on chain governance

On chain governance is the process by which a blockchain network makes decisions. These decisions can be related to anything from changes to the underlying codebase to alterations to the way rewards are distributed. There are many different types of on-chain governance, each with its advantages and disadvantages.

What is On-Chain Governance?

On chain governance is a form of decentralized governance where blockchain-based rules are enacted and enforced through smart contracts. This has become an increasingly popular concept as the blockchain world grows more sophisticated and efficient, offering users the ability to make decisions collaboratively while maintaining the same level of trust they have come to expect from decentralized architecture.

By deploying smart contracts onto the blockchain, projects can leverage transparency, flexibility, and accountability on their networks without relying on any single entity or individual.

Participants in On Chain Governance

Creating incentives for various actors serves to decentralize decision-making around a range of issues. Participants in this form of governance play an integral role in achieving actionable outcomes, based on inputs from a variety of stakeholders. These participants could include individuals, user communities, firms, organizations, and even automated processes.

It is these entities that will help to figure out how the application of blockchain technology can be maximized to support the transparency and accountability needed in decentralized systems while also satisfying the interests of their respective actors.

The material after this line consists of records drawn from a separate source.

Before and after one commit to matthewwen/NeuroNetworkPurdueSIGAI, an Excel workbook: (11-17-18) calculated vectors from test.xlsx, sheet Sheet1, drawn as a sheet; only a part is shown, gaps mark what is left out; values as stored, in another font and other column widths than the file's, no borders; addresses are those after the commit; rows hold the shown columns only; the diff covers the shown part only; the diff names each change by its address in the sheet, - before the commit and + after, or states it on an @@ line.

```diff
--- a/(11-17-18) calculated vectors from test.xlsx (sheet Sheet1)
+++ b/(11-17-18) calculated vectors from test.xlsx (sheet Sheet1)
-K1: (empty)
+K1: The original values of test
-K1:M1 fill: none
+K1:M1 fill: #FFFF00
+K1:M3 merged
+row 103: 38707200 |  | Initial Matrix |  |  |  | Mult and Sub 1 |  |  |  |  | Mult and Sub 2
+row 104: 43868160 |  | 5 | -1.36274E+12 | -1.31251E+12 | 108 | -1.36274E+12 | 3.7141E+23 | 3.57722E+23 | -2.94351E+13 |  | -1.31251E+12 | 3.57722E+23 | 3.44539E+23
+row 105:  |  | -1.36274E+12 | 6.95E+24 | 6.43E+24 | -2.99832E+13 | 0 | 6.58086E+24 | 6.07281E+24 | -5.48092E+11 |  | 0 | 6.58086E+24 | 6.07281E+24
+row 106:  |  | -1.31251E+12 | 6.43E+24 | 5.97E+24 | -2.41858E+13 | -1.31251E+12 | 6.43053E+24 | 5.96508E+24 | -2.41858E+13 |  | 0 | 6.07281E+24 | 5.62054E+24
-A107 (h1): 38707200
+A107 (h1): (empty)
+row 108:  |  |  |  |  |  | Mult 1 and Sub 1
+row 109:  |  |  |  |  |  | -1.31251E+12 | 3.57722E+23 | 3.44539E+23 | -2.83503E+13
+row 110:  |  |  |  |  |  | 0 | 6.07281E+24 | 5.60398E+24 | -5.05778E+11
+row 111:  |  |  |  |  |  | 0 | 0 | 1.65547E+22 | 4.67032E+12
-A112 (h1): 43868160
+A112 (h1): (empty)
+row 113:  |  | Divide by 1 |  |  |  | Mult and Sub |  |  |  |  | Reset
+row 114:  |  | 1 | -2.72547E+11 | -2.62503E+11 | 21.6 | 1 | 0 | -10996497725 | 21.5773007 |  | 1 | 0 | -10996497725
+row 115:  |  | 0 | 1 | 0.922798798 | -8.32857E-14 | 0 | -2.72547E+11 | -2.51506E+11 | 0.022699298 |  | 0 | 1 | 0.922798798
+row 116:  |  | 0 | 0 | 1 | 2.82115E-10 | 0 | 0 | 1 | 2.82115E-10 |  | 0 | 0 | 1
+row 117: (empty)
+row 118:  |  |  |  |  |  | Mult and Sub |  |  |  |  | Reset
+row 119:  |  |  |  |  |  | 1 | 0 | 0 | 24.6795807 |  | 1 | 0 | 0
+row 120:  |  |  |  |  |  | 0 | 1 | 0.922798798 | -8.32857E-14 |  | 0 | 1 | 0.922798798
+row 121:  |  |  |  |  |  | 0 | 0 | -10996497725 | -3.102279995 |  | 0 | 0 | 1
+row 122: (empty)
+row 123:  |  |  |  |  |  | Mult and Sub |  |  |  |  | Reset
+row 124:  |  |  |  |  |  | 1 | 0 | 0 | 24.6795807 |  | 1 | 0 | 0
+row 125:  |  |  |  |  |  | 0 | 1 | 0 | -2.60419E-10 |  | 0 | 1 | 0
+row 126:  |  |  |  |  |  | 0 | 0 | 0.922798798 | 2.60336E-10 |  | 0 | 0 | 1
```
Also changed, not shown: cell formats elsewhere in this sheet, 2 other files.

Types Of On Chain Governance

1. Decentralized Autonomous Organizations

A decentralized autonomous organization (DAO) is a type of on chain governance that allows a group of people to cooperatively manage a crypto project. DAOs are typically managed by smart contracts, which are programs that automatically execute certain actions when certain conditions are met. For example, a DAO may have a smart contract that automatically distributes funds to project developers based on their contributions.

Decentralized crypto

2. Decentralized Autonomous Communities

A decentralized autonomous community (DAC) is a type of on chain governance that allows a group of people to cooperatively manage a crypto project. DACs are similar to DAOs, but they are typically managed by humans rather than smart contracts. For example, a DAC may have a group of people who vote on which project proposals should be funded.

3. Decentralized Autonomous Networks 

A decentralized autonomous network (DAN) is a type of on chain governance that is based on a set of rules that are encoded into smart contracts. DANs are typically run by a group of people who have invested in the network and have voting rights. The decisions of a DAN are made by consensus, and all members have an equal say in decision-making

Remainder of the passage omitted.